Only now, with crime and terrorism, is it becoming a national issue. Chaos-free existence has meant that order and stability have come to be seen by some as the embodiments of totalitarianism. These manifestations of authoritarianism have to be assailed from all corners and driven out of town. What the courts are doing should be seen in this context.
Call it throwing the baby out with the bathwater. CJ Willy Mutunga probably sees his role as that of former US Chief Justice Earl Warren who transformed American courts by injecting an overdose of liberalism into the system. It was during his tenure as Chief Justice between 1953 and 1969 that some of the most profound precedents in America were set and subsequently globalised to become the universal jurisprudence that they now are.
These included Brown vs Board of Education, which outlawed segregation in American schools, and New York Times vs Sullivan, which we in journalism are familiar with for how it expanded media freedom by requiring public officials to prove that adverse journalism affecting them was driven by actual malice – the so-called “New York malice.”
An important decision to also come out of the Warren court was Miranda vs Arizona, which established new rules for interrogating criminal suspects. These rules have been popularised by TV crime series and movies where suspects are told that they have a right to remain silent. Justice Warren was succeeded by, Warren E. Burger, whose court became even more liberal, handing down liberal decisions such as Roe vs Wade, which legalised abortion, and from which much inspiration is drawn by population control and pro-choice activists.
If the court continues on its current path, and if politics in this country become more issue-based, there is a high chance that the conduct of the courts could become an electoral issue in future – which would be an improvement over the issue of tribalism. And the next Parliament might have to pay more attention to the ideology and philosophy of judges nominated at various levels of the court system.
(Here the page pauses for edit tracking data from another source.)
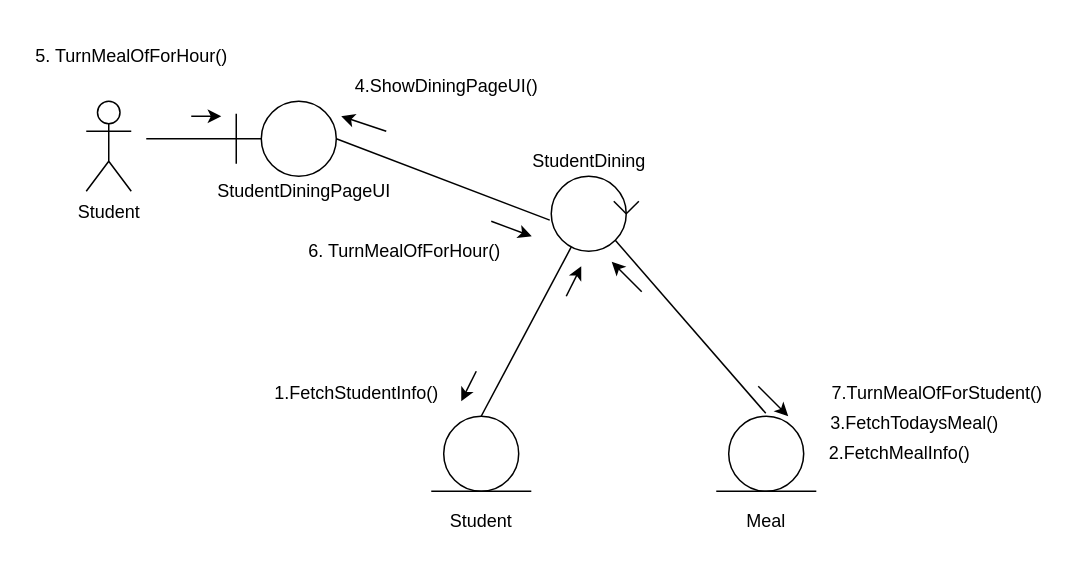
The draw.io diagram page "StudentDining" (3 of 11) of Collab.drawio in Noman1705088/CSE-326, before the edit. Source tidied: cells renumbered, new cells numbered last; positions are measured from the earlier drawing's top-left corner, leaving out a move shared by most shapes. Both pictures are drawn from the tidied source at 150%, with x=0, y=0 at pixel (26, 40).
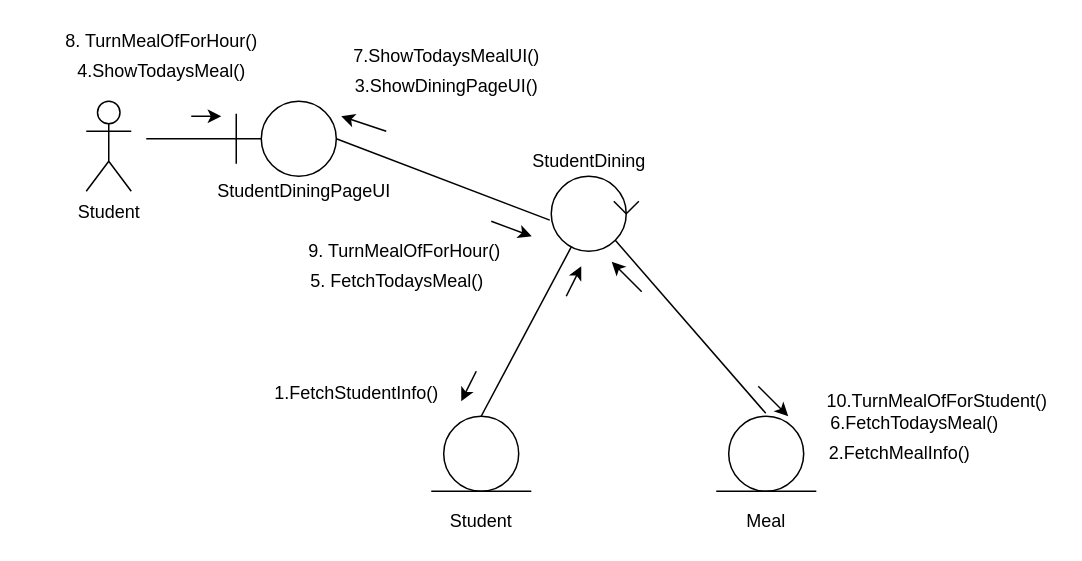
After the change.

The edit, as a diff of the source:
```diff
@@
-    <mxCell id="29" value="4.ShowDiningPageUI()" style="text;html=1;align=center;verticalAlign=middle;strokeColor=none;fillColor=none;" parent="1" vertex="1">
+    <mxCell id="29" value="3.ShowDiningPageUI()" style="text;html=1;align=center;verticalAlign=middle;strokeColor=none;fillColor=none;" parent="1" vertex="1">
       <mxGeometry x="210" y="20" width="140" height="20" as="geometry" />
     </mxCell>
@@
-    <mxCell id="39" value="3.FetchTodaysMeal()" style="text;html=1;align=center;verticalAlign=middle;strokeColor=none;fillColor=none;" parent="1" vertex="1">
+    <mxCell id="39" value="6.FetchTodaysMeal()" style="text;html=1;align=center;verticalAlign=middle;strokeColor=none;fillColor=none;" parent="1" vertex="1">
       <mxGeometry x="526.7" y="245" width="130" height="20" as="geometry" />
     </mxCell>
-    <mxCell id="40" value="6. TurnMealOfForHour()" style="text;html=1;align=center;verticalAlign=middle;strokeColor=none;fillColor=none;" parent="1" vertex="1">
+    <mxCell id="40" value="9. TurnMealOfForHour()" style="text;html=1;align=center;verticalAlign=middle;strokeColor=none;fillColor=none;" parent="1" vertex="1">
       <mxGeometry x="181.7" y="130" width="140" height="20" as="geometry" />
     </mxCell>
-    <mxCell id="41" value="5. TurnMealOfForHour()" style="text;html=1;align=center;verticalAlign=middle;strokeColor=none;fillColor=none;" parent="1" vertex="1">
-      <mxGeometry width="140" height="20" as="geometry" />
+    <mxCell id="41" value="8. TurnMealOfForHour()" style="text;html=1;align=center;verticalAlign=middle;strokeColor=none;fillColor=none;" parent="1" vertex="1">
+      <mxGeometry x="20" y="-10" width="140" height="20" as="geometry" />
     </mxCell>
-    <mxCell id="42" value="7.TurnMealOfForStudent()" style="text;html=1;align=center;verticalAlign=middle;strokeColor=none;fillColor=none;" parent="1" vertex="1">
-      <mxGeometry x="526.7" y="225" width="160" height="20" as="geometry" />
+    <mxCell id="42" value="10.TurnMealOfForStudent()" style="text;html=1;align=center;verticalAlign=middle;strokeColor=none;fillColor=none;" parent="1" vertex="1">
+      <mxGeometry x="526.7" y="230" width="160" height="20" as="geometry" />
     </mxCell>
+    <mxCell id="43" value="4.ShowTodaysMeal()" style="text;html=1;align=center;verticalAlign=middle;strokeColor=none;fillColor=none;" parent="1" vertex="1">
+      <mxGeometry x="25" y="10" width="130" height="20" as="geometry" />
+    </mxCell>
+    <mxCell id="44" value="5. FetchTodaysMeal()" style="text;html=1;align=center;verticalAlign=middle;strokeColor=none;fillColor=none;" parent="1" vertex="1">
+      <mxGeometry x="181.7" y="150" width="130" height="20" as="geometry" />
+    </mxCell>
+    <mxCell id="45" value="7.ShowTodaysMealUI()" style="text;html=1;align=center;verticalAlign=middle;strokeColor=none;fillColor=none;" parent="1" vertex="1">
+      <mxGeometry x="210" width="140" height="20" as="geometry" />
+    </mxCell>
```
There is likely to be more scrutiny for judges exercising more judicial restraint by not reading their own personal philosophies into the law, as well as those practising judicial activism by interpreting the laws to serve their personal view of what society needs. Liberalism gone amok is sure to have one more unintended consequence: It will likely engender a fierce conservative critique of liberal interpretation of the law.
Unintended consequences Some judges, scholars and lawyers with a more conservative outlook might invent an ideological countervail to the crusading and gallivanting liberalism. At least this was the course taken by some judges and scholars in the US after the liberalism of the Warren and Burger courts.
They came up with the concept of “Originalism” – the argument that interpretation of the law ought to be based on the original intention of the framers of the constitution. Edwin Meese III, Ronald Reagan’s attorney-general, called for “jurisprudence of original intention.” Since then, US Supreme Court has fallen firmly into the hands of conservative justices, as not enough justices have exited during Obama’s two-term presidency.
Our new Constitution, passed in a hurry by a nation exasperated by a 20-year campaign for a new constitution, was not keenly scrutinised for ambiguities and contradictions. Indeed we were urged to ratify it, despite its shortcomings, as amendments, we were told, would surely follow.
It is obviously better than the constitution it replaced, but it is a goldmine for activist judges, not to mention that it effectively turns this country into Mary Ann Glendon’s Nation Under Lawyers, a book that depicts the trigger-happy litigiousness of the law-dependent American society.
The writer is Associate Director, School of Journalism and Mass Communication, University of Nairobi.